June 8, 2020

Dear Changemakers around the world, 

At ChangemakerXchange, we stand together in solidarity with the victims of racism and prejudice, and also with those who seek justice through protests, not just in the US, but across the globe. As a global community, we do our best to create a safe and empowering space for all and we believe this is impossible unless the community is diverse and inclusive.  

Systemic and institutionalized racism are among the defining issues of our time. And we believe that to be silent about the discrimination, violence, and threats to the lives and wellbeing of the Black community is to condone them. That being said, we would like to ask you to join us in not being complicit through these concrete steps. 


?? Take Action 

Inaction is not an option. At the same time, we know that all the information and resources can be overwhelming, particularly knowing who and how to support. 

If you are unsure where to start, you can check out this website for plenty of tips and actions to take; from petitions you can sign, organisations you can donate to, and protests you can join (and how to do so safely). And if you engage in the latter, this “Mitigating aftershock for activists recipe by our official wellbeing partner, Recipes for Wellbeing will come in handy. 

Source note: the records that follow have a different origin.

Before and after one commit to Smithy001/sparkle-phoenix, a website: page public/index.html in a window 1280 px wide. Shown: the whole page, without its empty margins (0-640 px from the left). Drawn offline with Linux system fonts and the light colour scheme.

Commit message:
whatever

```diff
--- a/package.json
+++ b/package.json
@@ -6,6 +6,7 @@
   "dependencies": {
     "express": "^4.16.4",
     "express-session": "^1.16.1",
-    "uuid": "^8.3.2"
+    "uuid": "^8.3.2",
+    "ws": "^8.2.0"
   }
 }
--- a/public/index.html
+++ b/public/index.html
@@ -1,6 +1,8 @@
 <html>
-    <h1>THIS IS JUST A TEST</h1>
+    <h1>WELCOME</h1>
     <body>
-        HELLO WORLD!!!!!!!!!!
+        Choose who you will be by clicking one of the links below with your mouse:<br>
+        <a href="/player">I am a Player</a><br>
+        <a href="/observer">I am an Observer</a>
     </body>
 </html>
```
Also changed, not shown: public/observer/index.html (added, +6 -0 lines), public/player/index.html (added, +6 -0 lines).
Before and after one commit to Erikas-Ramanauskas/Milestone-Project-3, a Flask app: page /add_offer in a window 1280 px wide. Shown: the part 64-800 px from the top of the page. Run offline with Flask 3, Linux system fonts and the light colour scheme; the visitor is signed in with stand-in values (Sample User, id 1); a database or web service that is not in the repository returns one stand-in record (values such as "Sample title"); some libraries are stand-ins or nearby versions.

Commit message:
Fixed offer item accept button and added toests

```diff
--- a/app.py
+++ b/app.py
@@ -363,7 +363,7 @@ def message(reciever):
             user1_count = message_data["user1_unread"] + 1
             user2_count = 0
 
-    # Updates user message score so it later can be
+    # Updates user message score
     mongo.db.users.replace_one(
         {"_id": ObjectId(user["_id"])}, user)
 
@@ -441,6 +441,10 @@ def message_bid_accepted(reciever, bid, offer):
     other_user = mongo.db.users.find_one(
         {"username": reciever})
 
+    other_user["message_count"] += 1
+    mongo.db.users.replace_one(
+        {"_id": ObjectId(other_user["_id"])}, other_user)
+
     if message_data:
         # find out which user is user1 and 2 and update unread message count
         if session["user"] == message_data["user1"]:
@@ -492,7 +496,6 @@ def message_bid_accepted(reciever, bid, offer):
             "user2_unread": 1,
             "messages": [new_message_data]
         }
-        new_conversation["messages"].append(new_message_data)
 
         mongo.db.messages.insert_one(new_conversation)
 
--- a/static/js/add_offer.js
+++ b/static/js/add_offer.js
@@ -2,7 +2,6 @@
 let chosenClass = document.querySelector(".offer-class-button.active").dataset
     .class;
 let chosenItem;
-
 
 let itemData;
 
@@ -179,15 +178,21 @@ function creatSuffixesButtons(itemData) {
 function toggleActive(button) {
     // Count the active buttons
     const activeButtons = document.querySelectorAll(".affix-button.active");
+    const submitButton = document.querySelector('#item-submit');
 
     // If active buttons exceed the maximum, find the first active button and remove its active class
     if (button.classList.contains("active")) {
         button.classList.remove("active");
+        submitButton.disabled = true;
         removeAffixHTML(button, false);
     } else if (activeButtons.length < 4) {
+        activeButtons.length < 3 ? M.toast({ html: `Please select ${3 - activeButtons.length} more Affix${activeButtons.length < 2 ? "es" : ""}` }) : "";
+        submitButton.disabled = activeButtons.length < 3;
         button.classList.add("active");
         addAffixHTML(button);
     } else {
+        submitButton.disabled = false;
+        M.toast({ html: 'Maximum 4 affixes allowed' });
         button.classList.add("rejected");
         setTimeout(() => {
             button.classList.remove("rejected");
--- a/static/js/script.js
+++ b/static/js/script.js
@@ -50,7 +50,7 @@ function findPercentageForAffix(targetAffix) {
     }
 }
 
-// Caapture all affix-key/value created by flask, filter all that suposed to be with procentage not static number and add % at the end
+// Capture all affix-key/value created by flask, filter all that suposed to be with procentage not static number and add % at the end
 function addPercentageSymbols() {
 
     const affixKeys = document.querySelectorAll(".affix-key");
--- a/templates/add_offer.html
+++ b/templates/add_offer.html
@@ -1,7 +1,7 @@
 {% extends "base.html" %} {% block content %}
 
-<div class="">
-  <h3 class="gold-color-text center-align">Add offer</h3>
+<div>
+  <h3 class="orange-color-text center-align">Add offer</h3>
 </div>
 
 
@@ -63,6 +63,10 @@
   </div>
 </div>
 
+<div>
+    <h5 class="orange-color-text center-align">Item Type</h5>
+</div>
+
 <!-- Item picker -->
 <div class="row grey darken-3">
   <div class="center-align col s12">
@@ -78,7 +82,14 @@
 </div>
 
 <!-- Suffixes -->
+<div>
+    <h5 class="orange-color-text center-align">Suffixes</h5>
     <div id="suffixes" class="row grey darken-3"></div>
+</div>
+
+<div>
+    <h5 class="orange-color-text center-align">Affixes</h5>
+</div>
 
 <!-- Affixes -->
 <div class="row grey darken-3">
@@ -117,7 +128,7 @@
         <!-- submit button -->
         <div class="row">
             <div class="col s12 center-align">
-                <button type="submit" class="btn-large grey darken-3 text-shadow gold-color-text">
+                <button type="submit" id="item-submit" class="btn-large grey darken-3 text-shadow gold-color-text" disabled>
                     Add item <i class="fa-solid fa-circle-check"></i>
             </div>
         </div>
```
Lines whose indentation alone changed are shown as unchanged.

Until justice applies to all, there is no justice. And until then, we should do our part to demand it. 


? Educate Ourselves 

As a community that values and prioritises systemic impact, we believe that it is important to address not just the symptoms of racism but change the entire system. We all need to educate ourselves on what it means to be anti-racist and understand better the roots of today’s struggle in a long history of wide-ranging, systemic social and racial injustice. 

Here and here, you can find the most comprehensive list of resources to deepen our anti-racism workbooks, podcasts, films, and toolkits. 

And if you are looking for some anti-racism experts to follow on social mediayou can look for these names below. 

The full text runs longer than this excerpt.